→ **WHAT TO WORK ON**: Say how many lines in the data below contain the word "export", and give no other text.

→ **DATA IN THIS EXERCISE**:
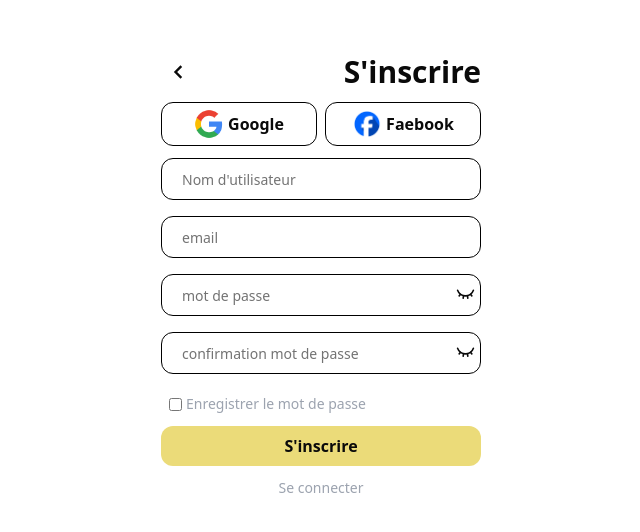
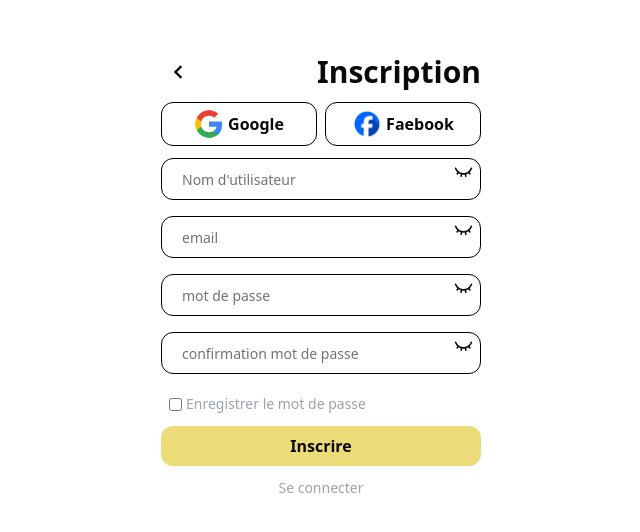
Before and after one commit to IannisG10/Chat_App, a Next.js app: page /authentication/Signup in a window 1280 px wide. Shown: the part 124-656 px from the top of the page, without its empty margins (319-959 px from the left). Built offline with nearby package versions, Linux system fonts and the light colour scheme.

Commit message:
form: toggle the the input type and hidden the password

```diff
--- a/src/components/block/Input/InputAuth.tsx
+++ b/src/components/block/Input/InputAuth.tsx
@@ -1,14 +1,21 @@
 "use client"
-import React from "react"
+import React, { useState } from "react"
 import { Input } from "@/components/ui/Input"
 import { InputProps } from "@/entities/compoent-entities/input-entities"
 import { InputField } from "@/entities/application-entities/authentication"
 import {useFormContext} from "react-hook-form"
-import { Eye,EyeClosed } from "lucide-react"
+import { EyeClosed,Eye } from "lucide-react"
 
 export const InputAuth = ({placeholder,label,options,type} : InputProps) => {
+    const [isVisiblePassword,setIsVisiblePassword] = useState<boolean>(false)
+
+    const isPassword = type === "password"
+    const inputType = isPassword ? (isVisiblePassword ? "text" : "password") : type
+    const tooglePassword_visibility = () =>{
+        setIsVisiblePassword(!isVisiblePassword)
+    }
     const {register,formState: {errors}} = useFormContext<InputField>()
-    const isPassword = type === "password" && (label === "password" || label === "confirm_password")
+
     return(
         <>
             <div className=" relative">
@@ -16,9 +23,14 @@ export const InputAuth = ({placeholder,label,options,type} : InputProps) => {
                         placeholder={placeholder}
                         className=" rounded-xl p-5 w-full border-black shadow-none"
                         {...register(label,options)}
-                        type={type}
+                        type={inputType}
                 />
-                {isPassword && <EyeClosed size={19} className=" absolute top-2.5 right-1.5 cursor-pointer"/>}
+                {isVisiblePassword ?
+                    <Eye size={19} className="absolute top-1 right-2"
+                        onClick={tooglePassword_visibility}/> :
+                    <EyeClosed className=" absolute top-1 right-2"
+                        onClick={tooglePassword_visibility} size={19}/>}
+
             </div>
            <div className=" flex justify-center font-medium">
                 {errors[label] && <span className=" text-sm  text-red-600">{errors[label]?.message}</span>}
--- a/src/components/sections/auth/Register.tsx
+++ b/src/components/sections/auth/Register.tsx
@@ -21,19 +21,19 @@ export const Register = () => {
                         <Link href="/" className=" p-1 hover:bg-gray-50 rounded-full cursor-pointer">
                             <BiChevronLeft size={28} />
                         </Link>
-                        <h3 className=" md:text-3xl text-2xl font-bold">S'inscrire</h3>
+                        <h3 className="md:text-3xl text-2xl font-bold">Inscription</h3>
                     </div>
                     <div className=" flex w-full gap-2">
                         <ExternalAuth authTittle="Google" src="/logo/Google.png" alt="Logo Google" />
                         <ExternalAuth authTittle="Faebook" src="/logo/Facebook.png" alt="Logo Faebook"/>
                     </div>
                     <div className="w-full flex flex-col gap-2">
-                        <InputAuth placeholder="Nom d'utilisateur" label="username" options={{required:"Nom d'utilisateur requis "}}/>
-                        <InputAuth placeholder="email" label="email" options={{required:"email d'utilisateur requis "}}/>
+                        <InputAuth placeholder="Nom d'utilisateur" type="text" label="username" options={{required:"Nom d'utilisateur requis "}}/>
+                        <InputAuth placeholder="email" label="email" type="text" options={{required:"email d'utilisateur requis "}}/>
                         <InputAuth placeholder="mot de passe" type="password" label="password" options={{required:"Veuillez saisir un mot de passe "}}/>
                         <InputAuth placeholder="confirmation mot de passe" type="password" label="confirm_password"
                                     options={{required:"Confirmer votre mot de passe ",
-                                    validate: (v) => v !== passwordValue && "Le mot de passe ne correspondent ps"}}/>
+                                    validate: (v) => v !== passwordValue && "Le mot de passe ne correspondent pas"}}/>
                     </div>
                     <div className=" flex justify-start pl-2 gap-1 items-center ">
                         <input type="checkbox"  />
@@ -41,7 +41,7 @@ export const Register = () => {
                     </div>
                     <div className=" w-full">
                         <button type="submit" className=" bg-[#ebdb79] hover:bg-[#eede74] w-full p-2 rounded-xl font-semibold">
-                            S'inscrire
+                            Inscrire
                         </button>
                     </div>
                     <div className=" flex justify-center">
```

→ **SOLUTION BELOW**: 4